- Our Commitment
As a Leadership we recognise the need to provide a safe and caring environment for children, young people and adults. We acknowledge that children, young people and adults can be the victims of physical, sexual and emotional abuse, and neglect. We accept the UN Universal Declaration of Human Rights and the International Covenant of Human Rights, which states that everyone is entitled to “all the rights and freedoms set forth therein, without distinction of any kind, such as race, colour, sex, language, religion, political or other opinion, national or social origin, property, birth or other status”. We also concur with the Convention on the Rights of the Child which states that children should be able to develop their full potential, free from hunger and want, neglect and abuse. They have a right to be protected from “all forms of physical or mental violence, injury or abuse, neglect or negligent treatment or exploitation, including sexual abuse, while in the care of parent(s), legal guardian(s), or any other person who has care of the child.” As a Leadership we have therefore adopted the procedures set out in this safeguarding policy in accordance with statutory guidance, and these will be communicated to the event Safeguarding Coordinator well in advance of event planning. We are committed to build constructive links with statutory and voluntary agencies involved in safeguarding.

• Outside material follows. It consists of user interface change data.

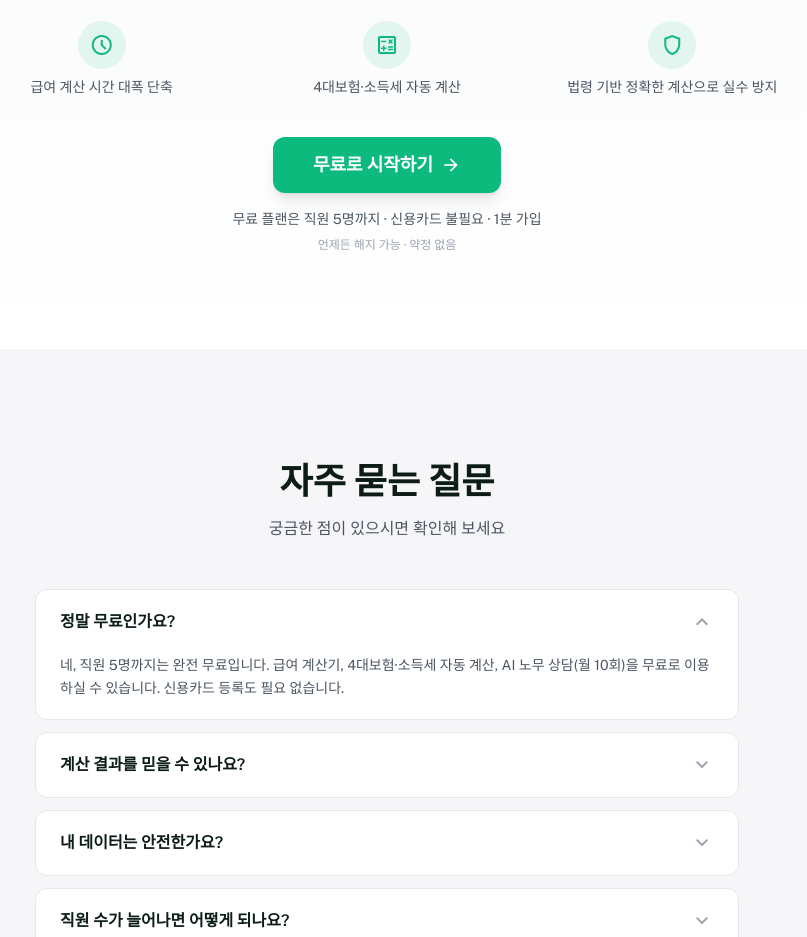
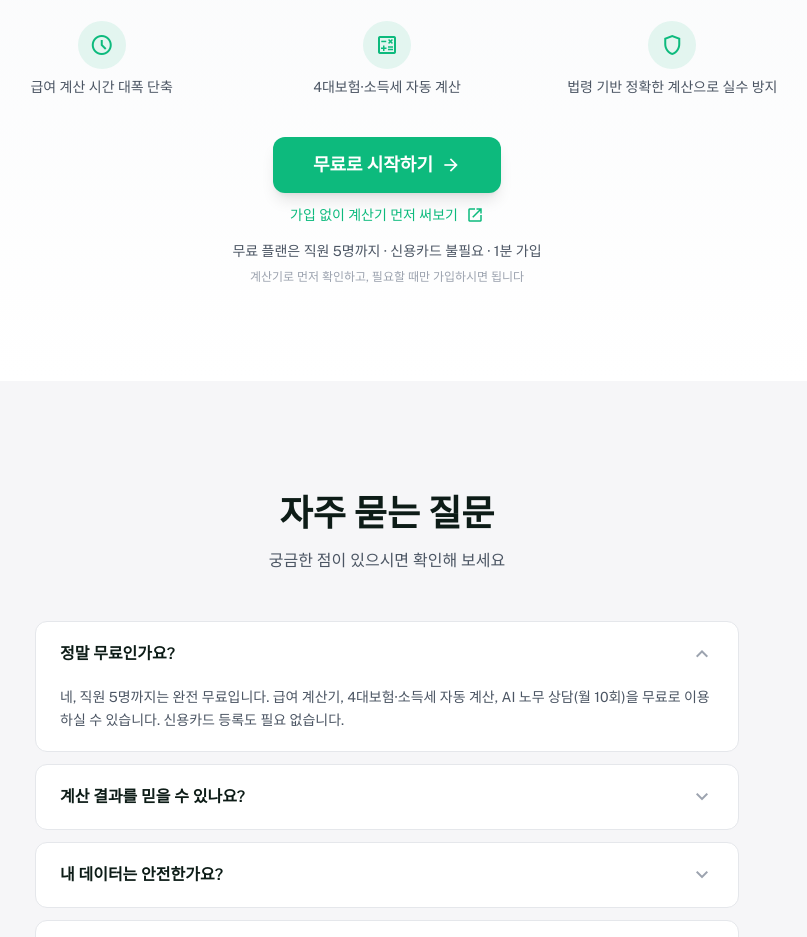
Before and after one commit to freenu0618/calcul, a React (Vite) app in the folder frontend/: page / in a window 1280 px wide. Shown: the part 6540-7477 px from the top of the page, without its empty margins (253-1060 px from the left). Built offline with nearby package versions, Linux system fonts and the light colour scheme; no server answers.

Commit message:
feat: improve landing CTA conversion path

```diff
--- a/frontend/src/pages/Landing/ConversionCTASection.tsx
+++ b/frontend/src/pages/Landing/ConversionCTASection.tsx
@@ -34,6 +34,7 @@ export default function ConversionCTASection() {
         </div>
 
         {/* CTA */}
+        <div className="flex flex-col items-center gap-3">
           <Link
             to={isAuthenticated ? '/calculator' : '/register'}
             className="inline-flex items-center gap-2 h-14 px-10 bg-primary text-white text-lg font-bold rounded-xl shadow-lg hover:bg-primary-600 hover:-translate-y-0.5 transition-all duration-200"
@@ -42,12 +43,23 @@ export default function ConversionCTASection() {
             <span className="material-symbols-outlined text-[20px]">arrow_forward</span>
           </Link>
 
+          {!isAuthenticated && (
+            <Link
+              to="/calculator"
+              className="inline-flex items-center gap-2 text-sm font-medium text-primary hover:text-primary-600 transition-colors"
+            >
+              가입 없이 계산기 먼저 써보기
+              <span className="material-symbols-outlined text-[18px]">open_in_new</span>
+            </Link>
+          )}
+        </div>
+
         {/* 결핍 + 탈출 경로 */}
         <p className="text-sm text-text-sub mt-4">
           무료 플랜은 직원 5명까지 · 신용카드 불필요 · 1분 가입
         </p>
         <p className="text-xs text-gray-400 mt-2">
-          언제든 해지 가능 · 약정 없음
+          계산기로 먼저 확인하고, 필요할 때만 가입하시면 됩니다
         </p>
       </div>
     </section>
```
Lines whose indentation alone changed are shown as unchanged.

The policy and any attached practice guidelines are based on the ten Safe and Secure safeguarding standards published by thirtyone:eight.
The Leadership undertakes to:
- endorse and follow all national and local safeguarding legislation and procedures, in addition to the international conventions outlined above.
- Ensure that those working with the children and vulnerable adults have been appropriately cleared for this work. The event Safeguarding Coordinator will be expected to ensure that all workers have had relevant on-going safeguarding training and will review the operational guidelines issued by thirtyone:eight.
- ensure that the premises used meet the requirements of the Equality Act 2010 and all other relevant legislation, and that it is welcoming and inclusive.
- support the event Safeguarding Coordinator(s) in their work and in any action they may need to take in order to protect children and adults with care and support needs.
- the Leadership agrees not to allow the document to be copied by other organisations.
- Section 2
Understanding abuse and neglect
Defining child abuse or abuse against an adult is a difficult and complex issue. A person may abuse by inflicting harm or failing to prevent harm. Children and adults in need of protection may be abused within a family, an institution or a community setting. Very often the abuser is known or in a trusted relationship with the child or adult.
In order to safeguard those at our events we adhere to the UN Convention on the Rights of the Child and have as our starting point as a definition of abuse, Article 19:
- States Parties shall take all appropriate legislative, administrative, social and educational measures to protect the child from all forms of physical or mental violence, injury or abuse, neglect or negligent treatment, maltreatment or exploitation, including sexual abuse, while in the care of parent(s), legal guardian(s) or any other person who has the care of the child.
- Such protective measures should, as appropriate, include effective procedures for the establishment of social programmes to provide necessary support for the child and for those who have the care of the child, as well as for other forms of prevention and for identification, reporting, referral, investigation, treatment and follow-up of instances of child maltreatment described heretofore, and, as appropriate, for judicial involvement.
Also for adults the UN Universal Declaration of Human Rights with particular reference to Article 5:
No one shall be subjected to torture or to cruel, inhuman or degrading treatment or punishment.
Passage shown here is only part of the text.